These rules aren't instructions on how to be funny. They certainly won't stop anyone taking offence. These rules are, however, a statement of what I hope is a reasonably clear moral position which preserves the right to criticise and caricature in such a way that the ideals of a liberal society are still upheld.
The global silence on the targeting of the Shia in Pakistan is sickening... Next time you hear a political leader speak about human rights, why don't you ask him where his voice was when Shia were being murdered in Pakistan? The Shia of Pakistan are an asset to Pakistan which should be protected at all costs. As politicians have rightly mentioned, if Jews left Europe, Europe would not be Europe any more. Well, if the Shia of Pakistan left Pakistan, Pakistan would not be Pakistan any more.
This problem needs to be dealt with properly, and must be tackled with caution. However, to resolve it, we must first acknowledge that the problem actually exists. A massive step for the vast majority. Then again, to acknowledge a problem exists, we must first feel that the grief it causes matters.

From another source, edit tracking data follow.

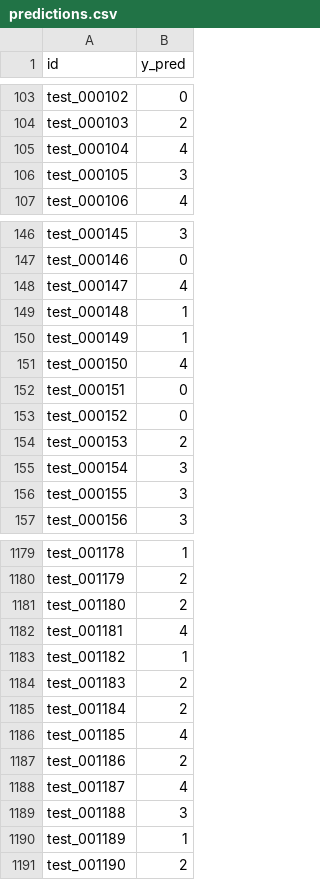
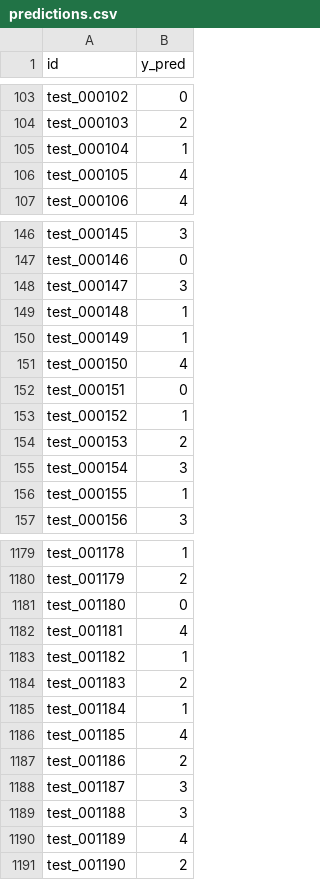
Before and after one commit to alonso59/nayarit_challenge, a CSV file: submissions/RicardoTL1975/latest/predictions.csv, drawn as a sheet; only a part is shown, gaps mark what is left out; the diff covers the shown part only.

```diff
--- a/submissions/RicardoTL1975/latest/predictions.csv
+++ b/submissions/RicardoTL1975/latest/predictions.csv
@@ -104,4 +104,4 @@ test_000102,0
 test_000103,2
-test_000104,4
-test_000105,3
+test_000104,1
+test_000105,4
 test_000106,4
@@ -147,3 +147,3 @@ test_000145,3
 test_000146,0
-test_000147,4
+test_000147,3
 test_000148,1
@@ -152,6 +152,6 @@ test_000150,4
 test_000151,0
-test_000152,0
+test_000152,1
 test_000153,2
 test_000154,3
-test_000155,3
+test_000155,1
 test_000156,3
@@ -1180,3 +1180,3 @@ test_001178,1
 test_001179,2
-test_001180,2
+test_001180,0
 test_001181,4
@@ -1184,8 +1184,8 @@ test_001182,1
 test_001183,2
-test_001184,2
+test_001184,1
 test_001185,4
 test_001186,2
-test_001187,4
+test_001187,3
 test_001188,3
-test_001189,1
+test_001189,4
 test_001190,2
```
Also changed, not shown: 169 edited cells elsewhere in this file, leaderboard/submissions_log.csv, 4 other files.
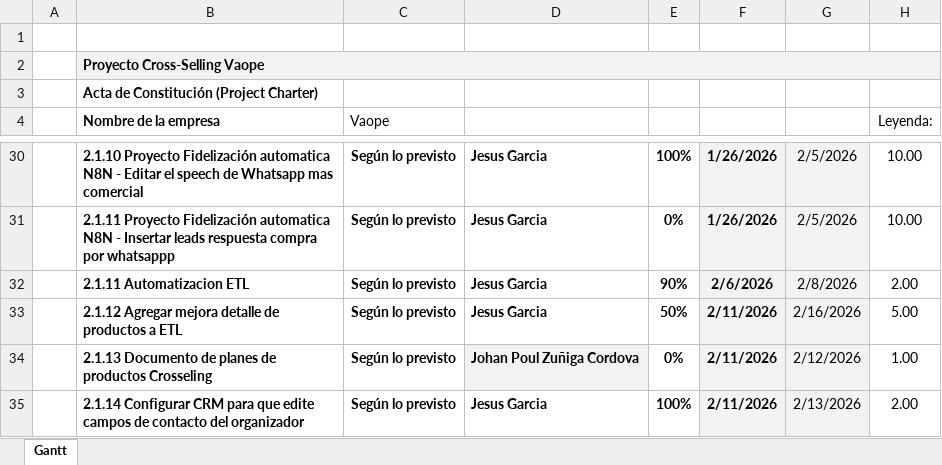
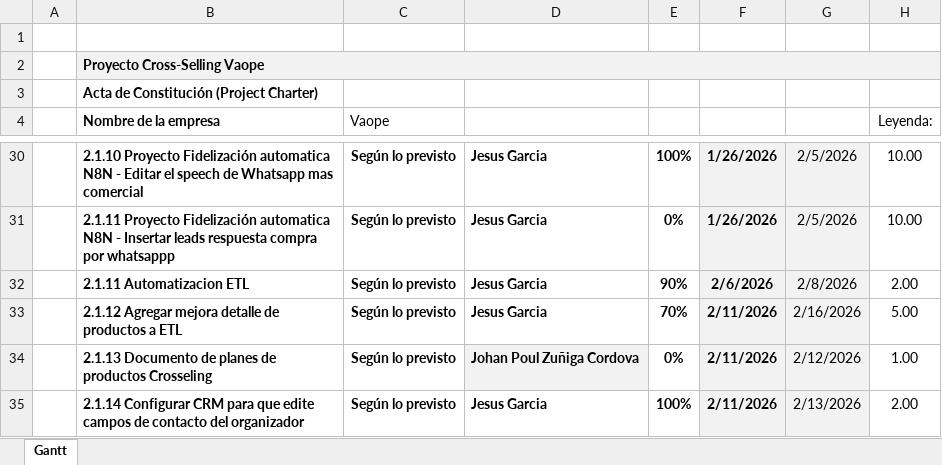
Before and after one commit to Johan1ZC/vaope-bi, an Excel workbook: 9_Documentacion/Proyecto_CrossSelling/CrossSelling_cronograma_Agil_v1.0.xlsx, sheet Gantt, drawn as a sheet; only a part is shown, gaps mark what is left out; values as stored, in another font and other column widths than the file's, no borders; conditional formats and table styles not drawn; the diff names each change by its address in the sheet, - before the commit and + after, or states it on an @@ line.

```diff
--- a/9_Documentacion/Proyecto_CrossSelling/CrossSelling_cronograma_Agil_v1.0.xlsx (sheet Gantt)
+++ b/9_Documentacion/Proyecto_CrossSelling/CrossSelling_cronograma_Agil_v1.0.xlsx (sheet Gantt)
-E33: 50%
+E33: 70%
```
Also changed, not shown: 18 other files.
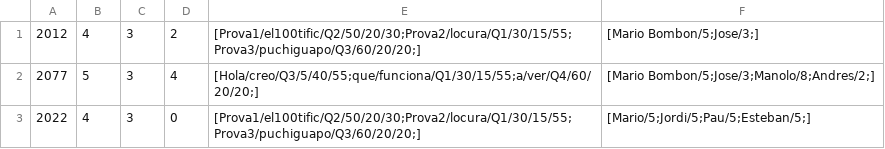
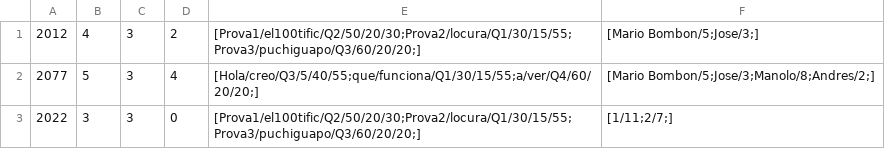
Before and after one commit to alexpuigdengolas/P1_F2_mario.rodriguez_alex.puigdengolas, a CSV file: CSV/Edicions.csv, drawn as a sheet.

```diff
--- a/CSV/Edicions.csv
+++ b/CSV/Edicions.csv
@@ -2,2 +2,2 @@
 2077,5,3,4,[Hola/creo/Q3/5/40/55;que/funciona/Q1/30/15/55;a/ver/Q4/60/20/20;],[Mario Bombon/5;Jose/3;Manolo/8;Andres/2;]
-2022,4,3,0,[Prova1/el100tific/Q2/50/20/30;Prova2/locura/Q1/30/15/55;Prova3/puchiguapo/Q3/60/20/20;],[Mario/5;Jordi/5;Pau/5;Esteban/5;]
+2022,3,3,0,[Prova1/el100tific/Q2/50/20/30;Prova2/locura/Q1/30/15/55;Prova3/puchiguapo/Q3/60/20/20;],[1/11;2/7;]
```
Also changed, not shown: 2 other files.
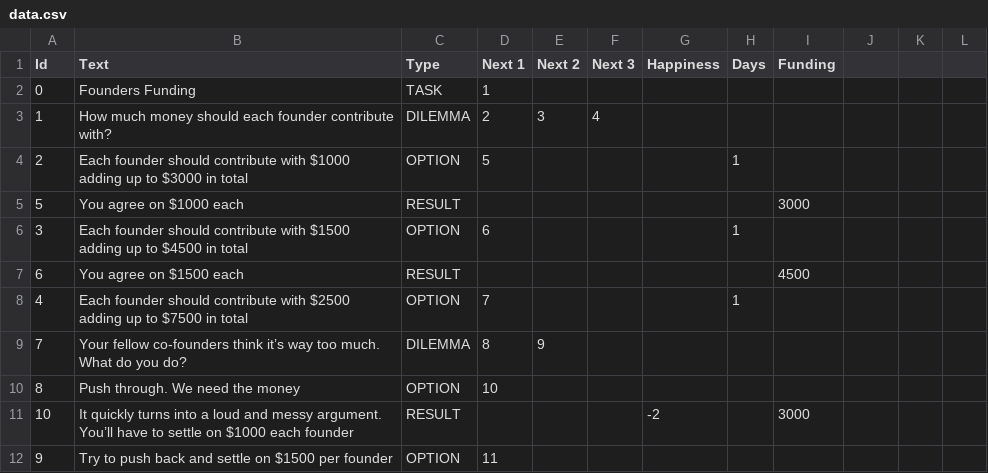
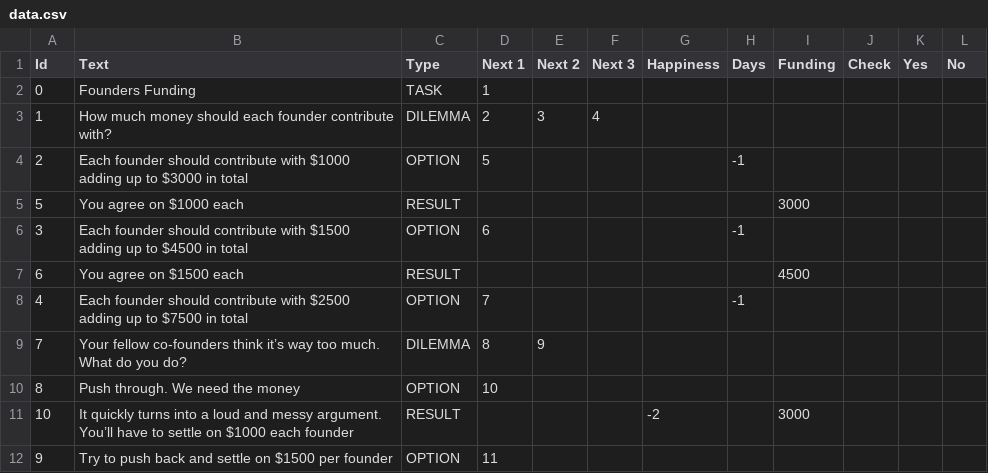
Before and after one commit to christianpoulsen/gamedev2, a CSV file: src/data.csv, drawn as a sheet; only a part is shown; the diff covers the shown part only.

Commit message:
Added all three funding tasks and implemented first state check

```diff
--- a/src/data.csv
+++ b/src/data.csv
@@ -1 +1 @@
-Id,Text,Type,Next 1,Next 2,Next 3,Happiness,Days,Funding
+Id,Text,Type,Next 1,Next 2,Next 3,Happiness,Days,Funding,Check,Yes,No
@@ -4 +4 @@ Id,Text,Type,Next 1,Next 2,Next 3,Happiness,Days,Funding
-2,Each founder should contribute with $1000 adding up to $3000 in total,OPTION,5,,,,1,
+2,Each founder should contribute with $1000 adding up to $3000 in total,OPTION,5,,,,-1,,,,
@@ -6 +6 @@ Id,Text,Type,Next 1,Next 2,Next 3,Happiness,Days,Funding
-3,Each founder should contribute with $1500 adding up to $4500 in total,OPTION,6,,,,1,
+3,Each founder should contribute with $1500 adding up to $4500 in total,OPTION,6,,,,-1,,,,
@@ -8 +8 @@ Id,Text,Type,Next 1,Next 2,Next 3,Happiness,Days,Funding
-4,Each founder should contribute with $2500 adding up to $7500 in total,OPTION,7,,,,1,
+4,Each founder should contribute with $2500 adding up to $7500 in total,OPTION,7,,,,-1,,,,
```
Also changed, not shown: 33 added rows elsewhere in this file, 6 other files.
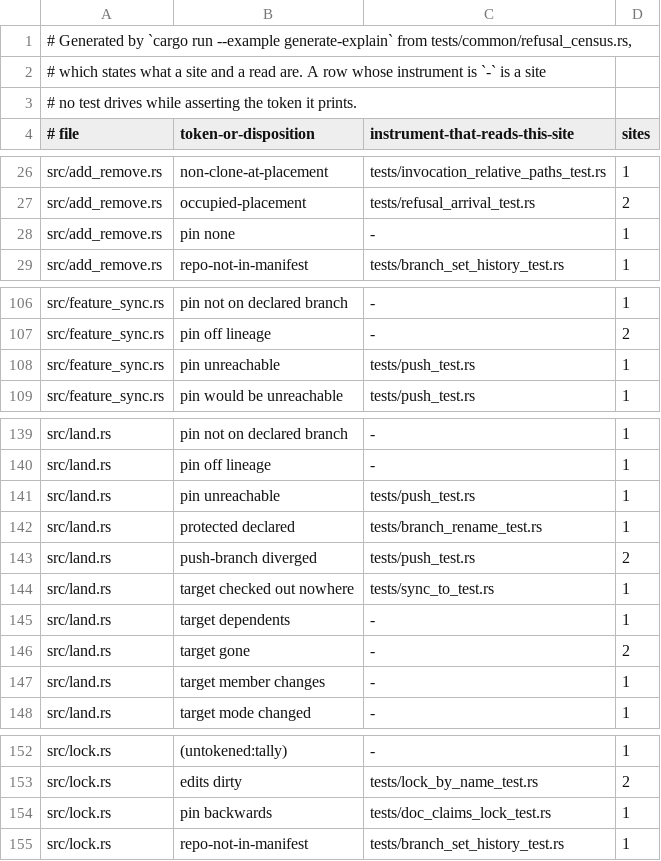
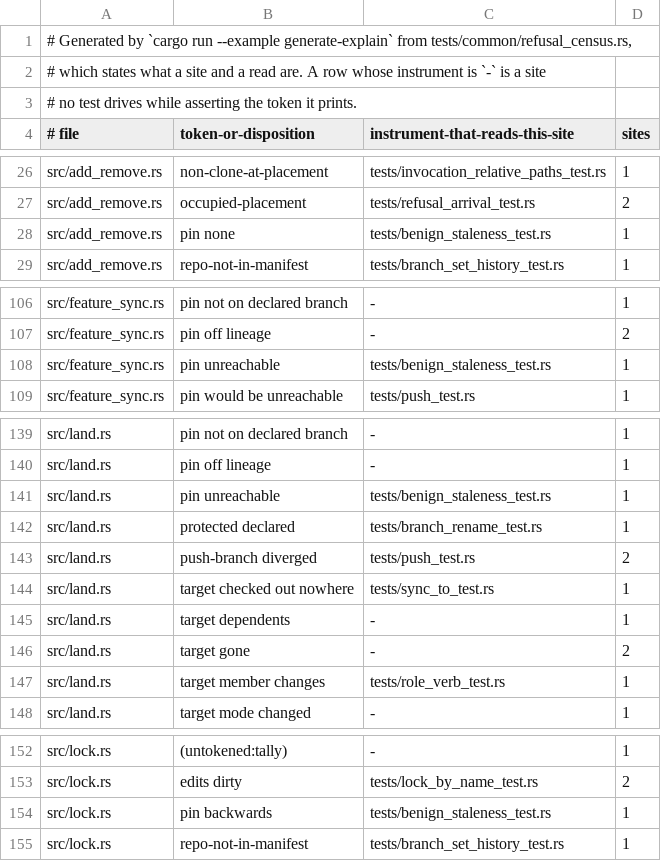
Before and after one commit to cwalv/repoweave, a TSV file: docs/internals/refusal-census.tsv, drawn as a sheet; only a part is shown, gaps mark what is left out; the diff covers the shown part only.

```diff
--- a/docs/internals/refusal-census.tsv
+++ b/docs/internals/refusal-census.tsv
@@ -27,3 +27,3 @@ src/add_remove.rs	non-clone-at-placement	tests/invocation_relative_paths_test.rs
 src/add_remove.rs	occupied-placement	tests/refusal_arrival_test.rs	2
-src/add_remove.rs	pin none	-	1
+src/add_remove.rs	pin none	tests/benign_staleness_test.rs	1
 src/add_remove.rs	repo-not-in-manifest	tests/branch_set_history_test.rs	1
@@ -107,3 +107,3 @@ src/feature_sync.rs	pin not on declared branch	-	1
 src/feature_sync.rs	pin off lineage	-	2
-src/feature_sync.rs	pin unreachable	tests/push_test.rs	1
+src/feature_sync.rs	pin unreachable	tests/benign_staleness_test.rs	1
 src/feature_sync.rs	pin would be unreachable	tests/push_test.rs	1
@@ -140,3 +140,3 @@ src/land.rs	pin not on declared branch	-	1
 src/land.rs	pin off lineage	-	1
-src/land.rs	pin unreachable	tests/push_test.rs	1
+src/land.rs	pin unreachable	tests/benign_staleness_test.rs	1
 src/land.rs	protected declared	tests/branch_rename_test.rs	1
@@ -146,3 +146,3 @@ src/land.rs	target dependents	-	1
 src/land.rs	target gone	-	2
-src/land.rs	target member changes	-	1
+src/land.rs	target member changes	tests/role_verb_test.rs	1
 src/land.rs	target mode changed	-	1
@@ -153,3 +153,3 @@ src/lock.rs	(untokened:tally)	-	1
 src/lock.rs	edits dirty	tests/lock_by_name_test.rs	2
-src/lock.rs	pin backwards	tests/doc_claims_lock_test.rs	1
+src/lock.rs	pin backwards	tests/benign_staleness_test.rs	1
 src/lock.rs	repo-not-in-manifest	tests/branch_set_history_test.rs	1
```
Also changed, not shown: 22 edited cells elsewhere in this file, 3 other files.
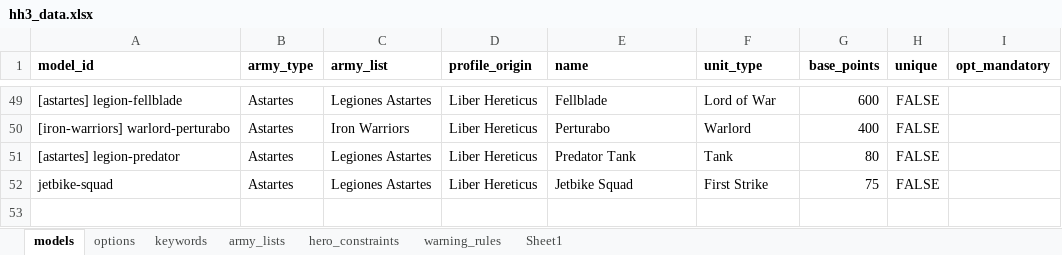
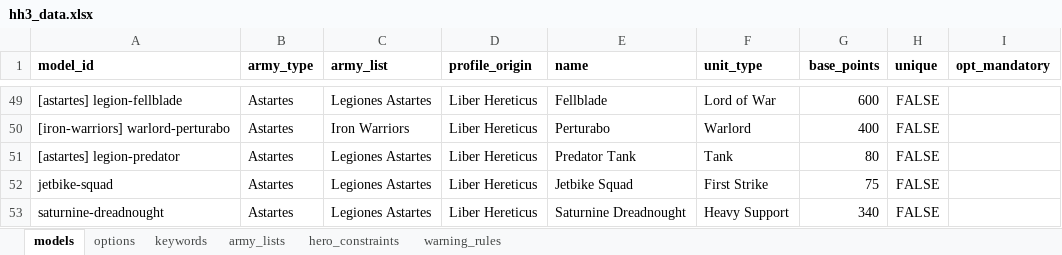
Before and after one commit to Hirmetrium/horusheresy-list-builder, an Excel workbook: data/hh3_data.xlsx, sheet models, drawn as a sheet; only a part is shown, gaps mark what is left out; values as stored, in another font and other column widths than the file's, no borders; the diff names each change by its address in the sheet, - before the commit and + after, or states it on an @@ line.

Commit message:
Added Saturnine dread

```diff
--- a/data/hh3_data.xlsx (sheet models)
+++ b/data/hh3_data.xlsx (sheet models)
-sheet tab: Sheet1
+row 53: saturnine-dreadnought | Astartes | Legiones Astartes | Liber Hereticus | Saturnine Dreadnought | Heavy Support | 340 | FALSE
```
Also changed, not shown: sheet options, sheet keywords, sheet hero_constraints, charts or pictures, 3 other files.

What a sadness then that late in the evening someone showed me a headline in the Daily Mail saying that I had apologised for the RAF bombing the Nazis. No honest reading of what I said in the church and on the BBC afterwards could come anywhere near such an idea.
Andrew Marr repeatedly asked Tristram Hunt on the Andrew Marr Show on the Sunday after Question Time "can an unqualified nun be a good teacher?" Hunt should have been bold enough to not shirk the question, as he did, but instead pointedly respond with the reasonable point that being divinely ordained isn't a sufficient criterion to justify teaching young people
Where is the full on media coverage that we should expect to receive when a tragedy like this has occurred? Where are the protests, the standing united against terror attacks that we see on the news for these killings? Were they not innocent souls that have been taken unjustly?
Speaker after speaker last Saturday warned of an Islamist agenda of stealthy, creeping, subtle Sharification. This involves sustained attempts by Islamists to pressure public institutions, in the name of religious freedom and multiculturalism, to make special allowances for their reactionary sectarian clerical values.
I would like my children to have an understanding of different religious worldviews, and in turn, I want other kids of all faiths to understand theirs, and how it shapes the choices and decisions they make in life.
I think we're a bit embarrassed about talking about the actual experience of faith here in the UK. But surely it's this that enables people to struggle with theodicy but believe in, love, and even trust in God anyway.
n Jordan, a moderate yet socially-conservative country and for long a beacon for religious co-existence in a turbulent region where intolerance and hate speech is on the rise, a Sharia court has allowed a minor to convert to Islam.
For me, the question of whether or not God is real is not the point of this discussion but the pinnacle message that should be taken from what Fry so eloquently said is that, were God real, why would we want to worship such an entity?
When I wore the hijab there was nothing unusual that happened to me and nothing very different that I experienced while going about my day - most of the time I forgot it was there. I realised that it was more of an experience for myself, rather than an experience to judge the reactions of other people towards me.